Lasorda chose Dave Goltz, a tremendous disappointment in 1980 after signing a free-agent contract, to start the winner-take-all 163rd game. Subsequent legend has insisted Lasorda made a mistake here—that he should have instead started Valenzuela, who had yet to allow an earned run in his career and would go on to pitch that Opening Day shutout in 1981 to kick off Fernandomania. But, as indicated earlier, Valenzuela had pitched four innings in the past three days already, eliminating him from starting contention. Hooton had just been knocked out, Sutton and Reuss weren’t available.

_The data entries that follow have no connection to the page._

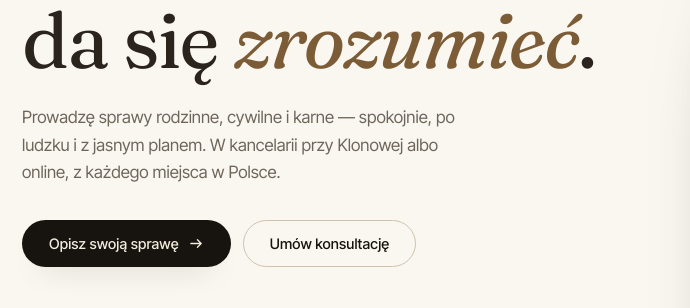
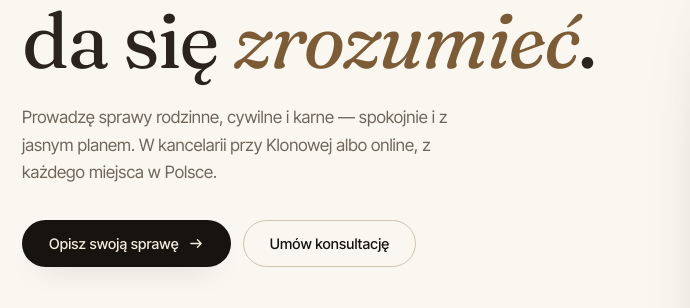
Before and after one commit to simonsurma/strona-prawosfera, a plain HTML site: page index.html in a window 1280 px wide. Shown: the part 371-679 px from the top of the page, 0-690 px from the left. Drawn offline with Linux system fonts and the light colour scheme.

Commit message:
Update index.html

```diff
--- a/index.html
+++ b/index.html
@@ -509,7 +509,7 @@ input:focus,select:focus,textarea:focus{outline:none;border-color:var(--brass);b
       <div>
         <p class="eyebrow reveal">Adwokat i mediator · Kielce</p>
         <h1 class="reveal" style="--d:.06s">Prawo, które<br>da się <em>zrozumieć</em>.</h1>
-        <p class="hero-lead reveal" style="--d:.12s">Prowadzę sprawy rodzinne, cywilne i karne — spokojnie, po ludzku i z jasnym planem. W kancelarii przy Klonowej albo online, z każdego miejsca w Polsce.</p>
+        <p class="hero-lead reveal" style="--d:.12s">Prowadzę sprawy rodzinne, cywilne i karne — spokojnie i z jasnym planem. W kancelarii przy Klonowej albo online, z każdego miejsca w Polsce.</p>
         <div class="hero-cta reveal" style="--d:.18s">
           <a class="btn btn--primary" href="#formularz">Opisz swoją sprawę
             <svg viewBox="0 0 16 16" fill="none" aria-hidden="true"><path d="M2 8h11M9 4l4 4-4 4" stroke="currentColor" stroke-width="1.4" stroke-linecap="round" stroke-linejoin="round"/></svg>
```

Rick Sutcliffe, the 1979 NL Rookie of the Year, had been banished to the pen after posting a 7.51 ERA as a starting pitcher in 1980.
Though a disappointment, Goltz had a 2.56 ERA in 38 2/3 innings since September 2. It might have been his luckiest stretch of the season, but it made Goltz the best available option.
In the end, Lasorda might have been better off coming out of retirement to make the start himself. Two Dodger errors helped put Goltz in a 2–0 hole in the first inning, and a two-run homer by Howe made it 4–0 in the third. Pitching in relief in the fourth, Sutcliffe surrendered three runs, and the Dodgers were done.
It was a deflating end to an incredible weekend. If the Dodgers had completed that four-game sweep to the title, it would have been a top–10 all-time moment. As it is, even in defeat, it was a weekend that the Dodgers could not forget.